** What is required **
Copy every entry word for word. Skip the pictures.

··········

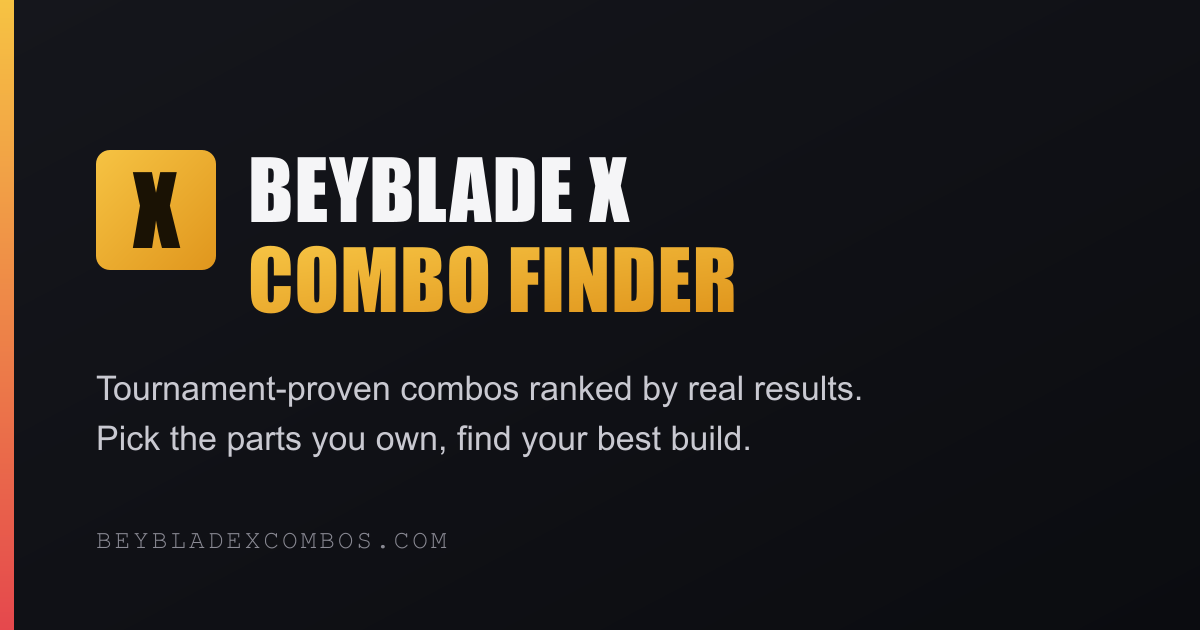
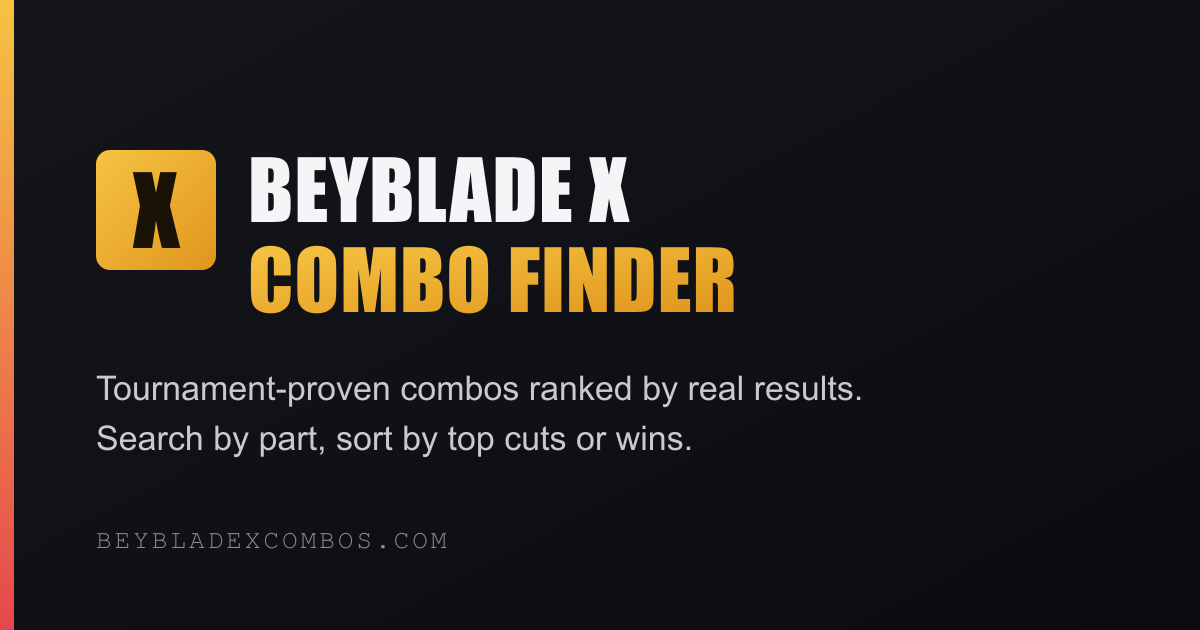
fix: via gli ultimi riferimenti alle «parti che possiedi»
Dopo la rimozione di Compare e Buildable, la meta description della home e
di About e l'immagine di condivisione dicevano ancora «the parts you own».
Ora dicono: «search by part, sort by top cuts or wins». Allineato anche
l'italiano.

Tolte le chiavi search.title e search.subtitle, che nessuna pagina usava.
Aggiornati i commenti e un nome di variabile in part-search.

Il generatore dell'immagine passa da tmp/, ignorata da git, a scripts/gen-og.mjs.

Changed region(s): [[0.0617, 0.6635, 0.6167, 0.7238]]

diff --git a/src/components/search/part-search.tsx b/src/components/search/part-search.tsx
@@ -72,7 +72,7 @@ export function PartSearch({ parts, selected, suggestions, onAdd, onRemove, t }:
     .filter((o): o is (typeof index)[number] & { matchedAlt: string | null } => o !== null)
     .slice(0, 50);
 
-  const owned: PartRef[] = CATEGORIES.flatMap((c) =>
+  const chosen: PartRef[] = CATEGORIES.flatMap((c) =>
     selected[c.category].map((id) => {
       const found = (parts[c.category] as Array<{ id: string; name: string }>).find((p) => p.id === id);
       return { category: c.category, id, name: found ? found.name : id };
@@ -133,10 +133,10 @@ export function PartSearch({ parts, selected, suggestions, onAdd, onRemove, t }:
         )}
       </div>
 
-      {/* Chip parti possedute */}
-      {owned.length > 0 && (
+      {/* Chip delle parti cercate */}
+      {chosen.length > 0 && (
         <div class="mt-3 flex flex-wrap gap-2">
-          {owned.map((c) => (
+          {chosen.map((c) => (
             <span
               key={`${c.category}:${c.id}`}
               class="inline-flex items-center gap-1.5 rounded-[9px] bg-gold px-2.5 py-1 text-xs font-bold text-gold-ink"
@@ -156,7 +156,7 @@ export function PartSearch({ parts, selected, suggestions, onAdd, onRemove, t }:
         </div>
       )}
 
-      {/* Chip suggeriti (non ancora posseduti) */}
+      {/* Chip suggeriti (non ancora cercati) */}
       {suggestions.length > 0 && (
         <>
           <div class="mt-3 mb-2 font-mono text-[10px] uppercase tracking-[0.12em] text-muted-2">

diff --git a/src/components/search/combo-search.tsx b/src/components/search/combo-search.tsx
@@ -229,7 +229,7 @@ export default function ComboSearch({ parts, initial, dataUrl, amazon, locale, t
   };
 
   // Suggerimenti: parti più frequenti nelle top combo (365 giorni, indipendente dal periodo scelto),
-  // non ancora possedute. db.combos è già ordinato per windows["365"].score.
+  // non ancora cercate. db.combos è già ordinato per windows["365"].score.
   const suggestions: PartRef[] = (() => {
     const top = db.combos.slice(0, 20);
     const counts = new Map<string, { category: PartCategory; id: string; n: number }>();
@@ -274,7 +274,7 @@ export default function ComboSearch({ parts, initial, dataUrl, amazon, locale, t
 
   return (
     <div class="lg:grid lg:grid-cols-[340px_1fr] lg:gap-7">
-      {/* ---------- Pannello "Le tue parti" (rail su desktop) ---------- */}
+      {/* ---------- Pannello "Search parts" (rail su desktop) ---------- */}
       <section class="mb-6 self-start rounded-[14px] border border-border bg-surface p-4 lg:mb-0">
         <h2 class="font-display text-[18px] uppercase text-text lg:text-[19px]">{t('search.yourParts')}</h2>
 

diff --git a/CLAUDE.md b/CLAUDE.md
@@ -22,7 +22,7 @@ Tracking di backlog/issue/changelog per area in [`projects/`](projects/INDEX.md)
   in `docs/redesign-arena.md`. Font: Anton (display) / Saira (body) / JetBrains Mono (mono).
 - **Hosting**: GitHub Pages (deploy automatico via Actions)
 - **SEO/social**: `@astrojs/sitemap` (solo pagine HTML), `src/pages/robots.txt.ts` generato a build,
-  canonical + Open Graph/Twitter card nel layout con `public/og.png` (1200×630, generata da `tmp/gen-og.mjs`).
+  canonical + Open Graph/Twitter card nel layout con `public/og.png` (1200×630, generata da `node scripts/gen-og.mjs`).
 - **Monitoraggio SEO** (dal 01/10/2026): Google Search Console, proprietà di dominio `sc-domain:beybladexcombos.com`
   (account `cinquequarti@gmail.com`), verificata da un record TXT `google-site-verification` nel DNS Tophost: non
   rimuoverlo. Bing Webmaster Tools importato da Search Console. Sitemap inviata a entrambi.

··········

** Completed exercise **
fix: via gli ultimi riferimenti alle «parti che possiedi»
Dopo la rimozione di Compare e Buildable, la meta description della home e
di About e l'immagine di condivisione dicevano ancora «the parts you own».
Ora dicono: «search by part, sort by top cuts or wins». Allineato anche
l'italiano.

Tolte le chiavi search.title e search.subtitle, che nessuna pagina usava.
Aggiornati i commenti e un nome di variabile in part-search.

Il generatore dell'immagine passa da tmp/, ignorata da git, a scripts/gen-og.mjs.

Changed region(s): [[0.0617, 0.6635, 0.6167, 0.7238]]

diff --git a/src/components/search/part-search.tsx b/src/components/search/part-search.tsx
@@ -72,7 +72,7 @@ export function PartSearch({ parts, selected, suggestions, onAdd, onRemove, t }:
     .filter((o): o is (typeof index)[number] & { matchedAlt: string | null } => o !== null)
     .slice(0, 50);
 
-  const owned: PartRef[] = CATEGORIES.flatMap((c) =>
+  const chosen: PartRef[] = CATEGORIES.flatMap((c) =>
     selected[c.category].map((id) => {
       const found = (parts[c.category] as Array<{ id: string; name: string }>).find((p) => p.id === id);
       return { category: c.category, id, name: found ? found.name : id };
@@ -133,10 +133,10 @@ export function PartSearch({ parts, selected, suggestions, onAdd, onRemove, t }:
         )}
       </div>
 
-      {/* Chip parti possedute */}
-      {owned.length > 0 && (
+      {/* Chip delle parti cercate */}
+      {chosen.length > 0 && (
         <div class="mt-3 flex flex-wrap gap-2">
-          {owned.map((c) => (
+          {chosen.map((c) => (
             <span
               key={`${c.category}:${c.id}`}
               class="inline-flex items-center gap-1.5 rounded-[9px] bg-gold px-2.5 py-1 text-xs font-bold text-gold-ink"
@@ -156,7 +156,7 @@ export function PartSearch({ parts, selected, suggestions, onAdd, onRemove, t }:
         </div>
       )}
 
-      {/* Chip suggeriti (non ancora posseduti) */}
+      {/* Chip suggeriti (non ancora cercati) */}
       {suggestions.length > 0 && (
         <>
           <div class="mt-3 mb-2 font-mono text-[10px] uppercase tracking-[0.12em] text-muted-2">

diff --git a/src/components/search/combo-search.tsx b/src/components/search/combo-search.tsx
@@ -229,7 +229,7 @@ export default function ComboSearch({ parts, initial, dataUrl, amazon, locale, t
   };
 
   // Suggerimenti: parti più frequenti nelle top combo (365 giorni, indipendente dal periodo scelto),
-  // non ancora possedute. db.combos è già ordinato per windows["365"].score.
+  // non ancora cercate. db.combos è già ordinato per windows["365"].score.
   const suggestions: PartRef[] = (() => {
     const top = db.combos.slice(0, 20);
     const counts = new Map<string, { category: PartCategory; id: string; n: number }>();
@@ -274,7 +274,7 @@ export default function ComboSearch({ parts, initial, dataUrl, amazon, locale, t
 
   return (
     <div class="lg:grid lg:grid-cols-[340px_1fr] lg:gap-7">
-      {/* ---------- Pannello "Le tue parti" (rail su desktop) ---------- */}
+      {/* ---------- Pannello "Search parts" (rail su desktop) ---------- */}
       <section class="mb-6 self-start rounded-[14px] border border-border bg-surface p-4 lg:mb-0">
         <h2 class="font-display text-[18px] uppercase text-text lg:text-[19px]">{t('search.yourParts')}</h2>
 

diff --git a/CLAUDE.md b/CLAUDE.md
@@ -22,7 +22,7 @@ Tracking di backlog/issue/changelog per area in [`projects/`](projects/INDEX.md)
   in `docs/redesign-arena.md`. Font: Anton (display) / Saira (body) / JetBrains Mono (mono).
 - **Hosting**: GitHub Pages (deploy automatico via Actions)
 - **SEO/social**: `@astrojs/sitemap` (solo pagine HTML), `src/pages/robots.txt.ts` generato a build,
-  canonical + Open Graph/Twitter card nel layout con `public/og.png` (1200×630, generata da `tmp/gen-og.mjs`).
+  canonical + Open Graph/Twitter card nel layout con `public/og.png` (1200×630, generata da `node scripts/gen-og.mjs`).
 - **Monitoraggio SEO** (dal 01/10/2026): Google Search Console, proprietà di dominio `sc-domain:beybladexcombos.com`
   (account `cinquequarti@gmail.com`), verificata da un record TXT `google-site-verification` nel DNS Tophost: non
   rimuoverlo. Bing Webmaster Tools importato da Search Console. Sitemap inviata a entrambi.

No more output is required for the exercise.